Nick: As a teenager I was messing around in garage bands in any free time I had with friends, we were playing music whenever we weren’t at any after schools jobs. I did that pretty seriously as a teenager to the point where I was in a band that was playing pretty much every week, we lived close to LA so there was a city close to play even when we weren’t playing in our own local scene. I would say as I’ve gotten older that was a good petri dish, you know you get to screw up and play a lot of bad shows, that’s what it is. By the time I was in my early 20s I had some tools, I knew how to record and had learned some engineering tricks and I hung around the studio that I ended up recording my first album in as a teen ager, so you know it was pretty natural, just like hanging out. It was not quite a hobby but it wasn’t farfetched by the time I was 24 or 25 to record a 45, which is what really launched my career.
MM: How has the writing process for this record changed compared to previous records?
Nick: Um, the little habits I have and the triggers for myself hasn’t really changed cause by this point I know what works for my mind, but I definitely write sometimes with broader concepts in mind knowing that I’ll get to make the songs, for a long time I would write stuff I’d just have scraps and scraps and scraps of rhythmic things or lyrics and while I was working on this it was like filling in a footprint of a building like you know where you’re limitations will be as for instrumentation or time, I won’t suddenly sit down and say I really want to work with oboe’s or someone that uses digital triggering. For me, it’s pretty meat and potatoes where I build a scaffold of a foundation and write out from there or I write little melodic or treats, I don’t believe in the word hooks, but things that propel the song more than just the chords and words.
MM: Do you have a favorite song on this new record?
Nick: I really like ‘Black Glass’ and I think I really like ‘Thought & Act” very much, so those are the two. It’s hard to choose your children.
MM: Were there any songs that stand out took a really long time to write or that came out really easy?
Nick: No tunes in particular, but I will have some songs where I’ll have the chords but not say a second verse or a chorus but I know I just have to wait for the chords to come. So, those kind of tunes.
MM: Has your sound changed since your first release or has it stayed pretty consistent?
Nick: I believe that a record is based on the time and place on where I was at. When you’re a new artist and your first album comes out everybody presumes that that is the limitations of what your are and what’s in your mind, I just believe every record is kind of expanding. My sensibility and tastes have been pretty consistent, at least in a terms of aesthetic ideal.
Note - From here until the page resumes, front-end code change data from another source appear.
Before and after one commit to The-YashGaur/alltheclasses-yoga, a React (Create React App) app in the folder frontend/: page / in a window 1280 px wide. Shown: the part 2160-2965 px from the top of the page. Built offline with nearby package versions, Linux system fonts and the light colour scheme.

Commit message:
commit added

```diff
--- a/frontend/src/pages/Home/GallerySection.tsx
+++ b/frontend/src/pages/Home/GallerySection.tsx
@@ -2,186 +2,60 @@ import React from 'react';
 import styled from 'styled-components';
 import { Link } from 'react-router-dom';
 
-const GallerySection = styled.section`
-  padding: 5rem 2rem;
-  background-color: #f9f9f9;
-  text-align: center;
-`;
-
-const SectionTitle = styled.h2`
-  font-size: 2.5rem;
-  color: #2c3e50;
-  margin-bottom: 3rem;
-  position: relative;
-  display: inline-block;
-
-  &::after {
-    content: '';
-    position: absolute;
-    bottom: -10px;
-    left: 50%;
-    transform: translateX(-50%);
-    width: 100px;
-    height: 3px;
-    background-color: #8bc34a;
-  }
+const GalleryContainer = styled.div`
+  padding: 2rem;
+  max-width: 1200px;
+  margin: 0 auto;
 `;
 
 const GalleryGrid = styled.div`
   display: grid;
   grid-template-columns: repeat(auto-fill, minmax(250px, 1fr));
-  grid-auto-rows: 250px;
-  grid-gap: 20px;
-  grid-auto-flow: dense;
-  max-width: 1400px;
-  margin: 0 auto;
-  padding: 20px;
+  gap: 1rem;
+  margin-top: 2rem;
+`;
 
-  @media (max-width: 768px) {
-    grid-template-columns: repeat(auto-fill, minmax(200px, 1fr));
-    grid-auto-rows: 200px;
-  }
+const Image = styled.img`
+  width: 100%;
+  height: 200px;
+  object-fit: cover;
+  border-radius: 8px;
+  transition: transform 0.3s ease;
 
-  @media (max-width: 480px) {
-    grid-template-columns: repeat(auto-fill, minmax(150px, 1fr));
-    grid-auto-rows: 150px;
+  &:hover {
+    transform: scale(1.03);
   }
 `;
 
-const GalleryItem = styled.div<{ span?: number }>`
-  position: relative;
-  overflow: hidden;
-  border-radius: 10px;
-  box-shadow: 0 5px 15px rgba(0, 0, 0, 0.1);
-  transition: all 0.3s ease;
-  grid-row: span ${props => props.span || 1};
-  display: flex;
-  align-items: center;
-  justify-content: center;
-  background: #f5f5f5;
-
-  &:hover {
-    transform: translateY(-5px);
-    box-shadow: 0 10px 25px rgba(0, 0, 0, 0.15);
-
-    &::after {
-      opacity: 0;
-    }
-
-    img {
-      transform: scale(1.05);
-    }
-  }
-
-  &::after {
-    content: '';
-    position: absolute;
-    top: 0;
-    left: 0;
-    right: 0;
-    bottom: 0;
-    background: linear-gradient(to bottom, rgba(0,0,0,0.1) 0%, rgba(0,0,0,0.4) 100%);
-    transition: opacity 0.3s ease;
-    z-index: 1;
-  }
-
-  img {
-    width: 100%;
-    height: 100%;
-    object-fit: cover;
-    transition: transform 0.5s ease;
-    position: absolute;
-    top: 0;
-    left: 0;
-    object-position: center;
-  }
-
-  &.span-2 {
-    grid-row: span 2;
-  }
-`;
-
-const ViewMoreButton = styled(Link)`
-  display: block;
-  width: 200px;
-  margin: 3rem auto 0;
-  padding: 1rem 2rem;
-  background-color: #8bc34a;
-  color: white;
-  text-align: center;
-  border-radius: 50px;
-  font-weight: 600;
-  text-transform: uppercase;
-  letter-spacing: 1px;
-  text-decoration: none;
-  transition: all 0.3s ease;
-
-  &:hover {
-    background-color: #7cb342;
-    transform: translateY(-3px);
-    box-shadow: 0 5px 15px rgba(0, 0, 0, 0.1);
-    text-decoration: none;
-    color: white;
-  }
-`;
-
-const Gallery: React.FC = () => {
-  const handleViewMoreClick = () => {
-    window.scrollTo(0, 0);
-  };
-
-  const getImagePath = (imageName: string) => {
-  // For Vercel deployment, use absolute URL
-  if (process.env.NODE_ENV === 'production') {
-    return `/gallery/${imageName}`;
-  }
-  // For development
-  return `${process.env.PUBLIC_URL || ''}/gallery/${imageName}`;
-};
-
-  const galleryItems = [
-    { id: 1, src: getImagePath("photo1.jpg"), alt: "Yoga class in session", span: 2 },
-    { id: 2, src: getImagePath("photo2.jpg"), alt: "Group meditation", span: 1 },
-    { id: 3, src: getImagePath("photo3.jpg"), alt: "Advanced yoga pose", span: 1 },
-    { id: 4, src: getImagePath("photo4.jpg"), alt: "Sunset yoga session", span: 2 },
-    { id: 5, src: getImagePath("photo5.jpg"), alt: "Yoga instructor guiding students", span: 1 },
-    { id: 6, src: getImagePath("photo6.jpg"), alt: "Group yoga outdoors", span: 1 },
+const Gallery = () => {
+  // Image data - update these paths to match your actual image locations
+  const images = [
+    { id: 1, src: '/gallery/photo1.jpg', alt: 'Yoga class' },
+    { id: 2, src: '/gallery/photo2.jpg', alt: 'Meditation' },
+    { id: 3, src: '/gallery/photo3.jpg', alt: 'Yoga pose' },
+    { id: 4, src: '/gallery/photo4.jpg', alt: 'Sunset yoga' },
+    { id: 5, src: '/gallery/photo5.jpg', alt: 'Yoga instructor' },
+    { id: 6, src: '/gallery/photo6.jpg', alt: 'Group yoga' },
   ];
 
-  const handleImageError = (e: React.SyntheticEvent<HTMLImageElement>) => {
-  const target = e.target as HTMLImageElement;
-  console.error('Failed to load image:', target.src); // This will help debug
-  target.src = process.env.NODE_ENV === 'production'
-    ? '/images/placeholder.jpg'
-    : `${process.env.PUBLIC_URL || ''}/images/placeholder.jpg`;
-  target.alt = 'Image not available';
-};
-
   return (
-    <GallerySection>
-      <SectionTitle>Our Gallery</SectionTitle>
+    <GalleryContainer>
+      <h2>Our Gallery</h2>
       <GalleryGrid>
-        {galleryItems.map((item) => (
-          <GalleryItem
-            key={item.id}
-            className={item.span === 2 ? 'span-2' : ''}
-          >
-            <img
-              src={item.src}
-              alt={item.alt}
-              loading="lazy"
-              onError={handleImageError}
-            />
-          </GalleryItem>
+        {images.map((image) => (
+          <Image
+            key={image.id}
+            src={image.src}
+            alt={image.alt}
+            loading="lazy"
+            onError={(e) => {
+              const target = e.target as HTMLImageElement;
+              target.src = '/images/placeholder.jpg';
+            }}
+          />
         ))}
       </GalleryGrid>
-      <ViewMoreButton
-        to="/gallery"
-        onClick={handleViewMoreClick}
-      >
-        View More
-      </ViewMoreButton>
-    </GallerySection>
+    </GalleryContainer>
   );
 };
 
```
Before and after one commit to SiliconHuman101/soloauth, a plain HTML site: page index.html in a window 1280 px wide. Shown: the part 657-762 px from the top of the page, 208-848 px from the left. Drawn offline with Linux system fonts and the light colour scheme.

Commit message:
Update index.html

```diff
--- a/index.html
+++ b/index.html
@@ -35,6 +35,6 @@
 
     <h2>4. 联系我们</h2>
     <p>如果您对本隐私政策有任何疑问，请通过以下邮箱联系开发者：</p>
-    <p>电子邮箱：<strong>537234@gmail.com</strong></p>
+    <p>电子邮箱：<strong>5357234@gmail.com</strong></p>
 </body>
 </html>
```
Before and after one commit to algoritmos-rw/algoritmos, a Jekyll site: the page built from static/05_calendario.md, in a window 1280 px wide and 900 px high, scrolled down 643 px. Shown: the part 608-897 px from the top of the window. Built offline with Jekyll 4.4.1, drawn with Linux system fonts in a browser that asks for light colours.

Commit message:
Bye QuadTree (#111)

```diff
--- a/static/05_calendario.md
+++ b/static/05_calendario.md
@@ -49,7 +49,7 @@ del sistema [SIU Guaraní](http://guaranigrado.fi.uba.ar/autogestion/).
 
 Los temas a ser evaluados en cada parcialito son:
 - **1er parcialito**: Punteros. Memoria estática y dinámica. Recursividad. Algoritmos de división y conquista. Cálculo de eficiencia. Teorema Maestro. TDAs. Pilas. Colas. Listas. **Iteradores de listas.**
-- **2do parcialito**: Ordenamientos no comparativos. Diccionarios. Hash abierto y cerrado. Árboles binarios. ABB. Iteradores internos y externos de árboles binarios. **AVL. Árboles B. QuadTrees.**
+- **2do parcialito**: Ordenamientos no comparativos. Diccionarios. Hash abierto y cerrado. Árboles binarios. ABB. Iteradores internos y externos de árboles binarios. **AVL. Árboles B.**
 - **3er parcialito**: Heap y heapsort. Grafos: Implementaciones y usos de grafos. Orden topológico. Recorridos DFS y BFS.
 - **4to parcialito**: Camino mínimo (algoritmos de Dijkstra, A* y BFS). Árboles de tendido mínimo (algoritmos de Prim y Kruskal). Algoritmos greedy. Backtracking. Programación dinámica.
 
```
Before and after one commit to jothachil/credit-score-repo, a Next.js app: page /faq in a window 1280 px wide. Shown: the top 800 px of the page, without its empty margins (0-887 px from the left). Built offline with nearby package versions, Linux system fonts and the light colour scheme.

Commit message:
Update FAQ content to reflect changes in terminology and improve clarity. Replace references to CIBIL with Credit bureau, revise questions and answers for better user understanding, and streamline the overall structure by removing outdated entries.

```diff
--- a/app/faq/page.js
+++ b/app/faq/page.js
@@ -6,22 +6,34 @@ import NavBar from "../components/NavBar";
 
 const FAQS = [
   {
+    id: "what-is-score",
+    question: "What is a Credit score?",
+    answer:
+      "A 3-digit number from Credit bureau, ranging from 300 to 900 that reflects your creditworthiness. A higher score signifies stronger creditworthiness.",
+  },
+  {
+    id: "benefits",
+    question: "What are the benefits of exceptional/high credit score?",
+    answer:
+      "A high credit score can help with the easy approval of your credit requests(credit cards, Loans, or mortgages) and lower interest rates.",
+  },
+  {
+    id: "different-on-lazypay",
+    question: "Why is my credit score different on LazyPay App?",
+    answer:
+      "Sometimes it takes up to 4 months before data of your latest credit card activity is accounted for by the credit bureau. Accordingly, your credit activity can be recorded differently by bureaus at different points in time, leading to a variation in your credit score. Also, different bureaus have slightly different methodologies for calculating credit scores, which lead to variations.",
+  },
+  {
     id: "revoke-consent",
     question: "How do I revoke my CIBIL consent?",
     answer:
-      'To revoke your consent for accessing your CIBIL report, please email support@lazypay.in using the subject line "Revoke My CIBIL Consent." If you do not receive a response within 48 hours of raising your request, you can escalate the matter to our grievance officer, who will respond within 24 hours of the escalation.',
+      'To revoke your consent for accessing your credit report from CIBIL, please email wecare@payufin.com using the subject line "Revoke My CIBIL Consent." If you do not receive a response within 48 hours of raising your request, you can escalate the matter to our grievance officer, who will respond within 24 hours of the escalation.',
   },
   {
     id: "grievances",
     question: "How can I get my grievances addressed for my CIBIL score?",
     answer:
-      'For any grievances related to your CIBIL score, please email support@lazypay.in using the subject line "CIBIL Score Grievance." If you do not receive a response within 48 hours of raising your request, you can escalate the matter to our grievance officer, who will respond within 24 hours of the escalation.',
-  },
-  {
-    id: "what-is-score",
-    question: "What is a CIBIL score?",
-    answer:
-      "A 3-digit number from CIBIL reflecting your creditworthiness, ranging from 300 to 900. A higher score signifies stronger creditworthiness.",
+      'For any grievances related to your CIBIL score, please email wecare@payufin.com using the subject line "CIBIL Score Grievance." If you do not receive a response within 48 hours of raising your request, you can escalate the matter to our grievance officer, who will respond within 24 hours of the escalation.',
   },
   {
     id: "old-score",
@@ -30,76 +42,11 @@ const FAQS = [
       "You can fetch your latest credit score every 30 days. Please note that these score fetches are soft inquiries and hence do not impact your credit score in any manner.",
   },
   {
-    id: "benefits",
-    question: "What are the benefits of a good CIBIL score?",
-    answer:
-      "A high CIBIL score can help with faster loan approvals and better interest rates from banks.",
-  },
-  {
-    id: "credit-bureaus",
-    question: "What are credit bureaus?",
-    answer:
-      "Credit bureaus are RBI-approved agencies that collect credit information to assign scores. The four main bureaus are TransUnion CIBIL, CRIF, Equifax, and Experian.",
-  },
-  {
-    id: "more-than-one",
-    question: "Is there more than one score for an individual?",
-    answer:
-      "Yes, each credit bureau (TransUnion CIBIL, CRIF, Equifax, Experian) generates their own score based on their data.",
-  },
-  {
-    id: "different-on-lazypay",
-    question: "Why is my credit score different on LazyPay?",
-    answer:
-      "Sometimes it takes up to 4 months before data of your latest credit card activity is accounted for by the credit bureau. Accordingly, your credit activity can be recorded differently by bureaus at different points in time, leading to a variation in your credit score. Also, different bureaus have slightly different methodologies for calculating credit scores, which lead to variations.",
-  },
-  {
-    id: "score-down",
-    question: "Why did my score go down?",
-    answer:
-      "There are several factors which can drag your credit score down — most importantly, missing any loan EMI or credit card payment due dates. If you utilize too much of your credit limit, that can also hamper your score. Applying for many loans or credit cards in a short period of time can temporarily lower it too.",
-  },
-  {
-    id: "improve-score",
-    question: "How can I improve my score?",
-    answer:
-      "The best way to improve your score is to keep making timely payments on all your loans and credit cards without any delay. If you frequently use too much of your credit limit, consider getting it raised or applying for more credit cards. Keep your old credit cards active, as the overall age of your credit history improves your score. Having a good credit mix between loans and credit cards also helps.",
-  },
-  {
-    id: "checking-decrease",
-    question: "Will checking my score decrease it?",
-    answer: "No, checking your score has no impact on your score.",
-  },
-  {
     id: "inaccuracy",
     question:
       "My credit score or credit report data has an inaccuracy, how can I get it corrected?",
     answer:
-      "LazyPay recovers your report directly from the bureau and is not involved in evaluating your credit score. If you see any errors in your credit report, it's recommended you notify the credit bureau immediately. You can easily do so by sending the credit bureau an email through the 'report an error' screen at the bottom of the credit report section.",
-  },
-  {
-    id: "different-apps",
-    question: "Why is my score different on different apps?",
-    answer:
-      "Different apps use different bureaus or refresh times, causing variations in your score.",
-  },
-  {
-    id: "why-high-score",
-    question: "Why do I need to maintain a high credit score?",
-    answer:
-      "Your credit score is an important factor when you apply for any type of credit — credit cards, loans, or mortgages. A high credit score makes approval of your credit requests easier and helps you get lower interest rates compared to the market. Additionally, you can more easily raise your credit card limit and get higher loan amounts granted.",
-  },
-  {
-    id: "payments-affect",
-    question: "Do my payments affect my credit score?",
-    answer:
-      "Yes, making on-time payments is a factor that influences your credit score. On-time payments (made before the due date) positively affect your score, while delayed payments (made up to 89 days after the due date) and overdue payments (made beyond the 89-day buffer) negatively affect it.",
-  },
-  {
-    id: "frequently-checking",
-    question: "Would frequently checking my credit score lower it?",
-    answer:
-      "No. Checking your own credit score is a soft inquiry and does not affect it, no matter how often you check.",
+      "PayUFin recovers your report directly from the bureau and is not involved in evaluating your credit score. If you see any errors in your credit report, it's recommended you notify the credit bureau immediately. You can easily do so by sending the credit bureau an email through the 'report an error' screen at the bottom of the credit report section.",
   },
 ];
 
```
I would say that a lot of things that have been interesting are the uncontrollable things like the circumstances that I’ve been in that I’m reacting to or whether that’s having not been able to work with the engineer that I made my first record with because he went to jail or having been put in strange industry and social situation and I’m writing lyrics in response to, you know those aren’t the things you can control. My first album was pretty much entirely about a life I was living back in San Fransisco that I gave up as soon as my first album came out. It’s an expansion more than a change really.
MM: Can you remember the first album(s) you purchased withy our own money?
Nick: ‘Green Onions’ by Booker T. & The M.G’s and ‘Mohair Sam’ by Charlie Rich where the first 45’s.
MM: Do you have a memorable show from this tour or any previous tours?
Nick: I remember, two or three years ago playing on a beach in San Sebastian in Northern Spain to 25,000 people. It was at night and they were just standing on the beach by the water, it was just so powerful and made me really emotional being able to see that.
MM: If you could play a show or open for any artist who would it be?
Nick: I would love to just play another show with the Allah-Las in 2011 because that was just a good year for both of us, it was a powerful time. I could also say it would be fun to play with The Stones.
*All photos taken by Jonathan Sommer at Brighton Music Hall on behalf of Melodic Magazine.